From the time we’re children, we begin to question why we act in certain ways. The older we get, the more serious those questions become.
We can see pieces of our parents in the way we lose our temper or in the way we crave certain foods. But how many of our traits and behaviors are genetically inherited and how many are simply learned habits? This is the premise of the nature vs nurture debate.
Your personality emerges from a combination of your genetic makeup - the nature component of it - and the environment in which we grow and develop - the nurture component.
Currently, there is a lot of work being done in the fields of psychology and neuroscience to understand more about personality traits and their causes, though much of it remains a mystery. This mystery makes the nature vs nurture debate interesting. But over the past few decades, this learning process has accelerated tremendously.
The discussion about what role our genetics play in our personality and personal development has been debated for years. While some psychologists, including Sigmund Freud, thought that most of our actions were a result of subconscious and instinctual traits, others, like B.F. Skinner, theorized that our personalities were far more impacted by our environments, families of origin, and other external factors. Though psychologists have learned more about some inherited traits-- through twin studies, family studies, and more--there’s still much that is unknown and unproven. For right now, here are a few basic facts known about the role of genetics in personality:
On the other end of the spectrum is our external environment and its role in our individual development. This includes your culture, your parents’ income, your parents’ relationship with one another, the community you grew up in, and other factors you are born into. Nurture involves most influences outside of your genetic code. As people, we often assume that our environment plays a role in our development, but we may not understand just how much it truly affects us over the years. While psychologists have made strides in learning about the role Nurture plays in our development, it’s difficult to precisely measure its impact because “environmental factors” is such a broad topic. To avoid causing unnecessary confusion, here’s a short list of basic connections found between our environment and our personality:
The combination of how much both nature and nurture impact our personality development is a complex topic that has been explored for years. While Nature and Nurture work together to develop our personality, we also have the option to choose how we act, despite our more natural tendencies. Even if you grew up in an abusive, strained family, you can still make the choice to be peaceful and loving when starting your own family. In order to make these decisions that seem to fight our own nature, though, we need to have a healthy level of self-awareness and understanding. Learning more about your own psychology and having a more comprehensive, honest view of yourself can help with your personal development.
Quick Tip: You can make the first step in better understanding yourself by learning more about your personality through Crystal’s free online test.
Many psychologists today believe Nature and Nurture actually work together, in a balanced way, to make us who we are - rather than working against one another. In many cases, some naturally occurring genes cannot be activated without certain environmental factors. Research in areas like this, where gene expression is influenced by something other than the DNA sequence itself, has even lead to the development of a new field of study called Epigenetics.
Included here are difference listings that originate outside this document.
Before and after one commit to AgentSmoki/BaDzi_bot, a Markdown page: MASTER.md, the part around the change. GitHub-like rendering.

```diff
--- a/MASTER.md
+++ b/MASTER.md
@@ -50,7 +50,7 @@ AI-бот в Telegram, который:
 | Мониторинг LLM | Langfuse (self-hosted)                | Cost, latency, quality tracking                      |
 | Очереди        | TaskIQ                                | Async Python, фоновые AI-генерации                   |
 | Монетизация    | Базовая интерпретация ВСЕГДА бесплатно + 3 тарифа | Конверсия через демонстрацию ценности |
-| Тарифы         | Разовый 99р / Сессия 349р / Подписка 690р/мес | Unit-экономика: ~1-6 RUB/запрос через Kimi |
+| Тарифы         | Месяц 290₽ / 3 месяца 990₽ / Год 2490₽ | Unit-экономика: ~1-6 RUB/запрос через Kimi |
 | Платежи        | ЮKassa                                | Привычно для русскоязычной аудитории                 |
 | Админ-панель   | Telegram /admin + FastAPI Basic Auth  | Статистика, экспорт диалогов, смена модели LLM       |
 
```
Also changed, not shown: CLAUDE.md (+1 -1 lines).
While researchers are still working to uncover more information about how we develop as people, it’s clear that Nature and Nurture both play major roles in making us who we are.
As we learn more about the influence of genetics and environments on personality and personal development (and the impact it has on the nature vs nurture discussion), we come closer to finding treatments for mental health issues, personality disorders, and more. By further understanding how we become who we are, we can help people work through traumatic issues, find ways to heal, and prevent problems from occurring in the first place.
If you enjoyed this article on nature vs nurture and want to learn more about Personality, check out Crystal’s Ultimate Guide to Personality Types!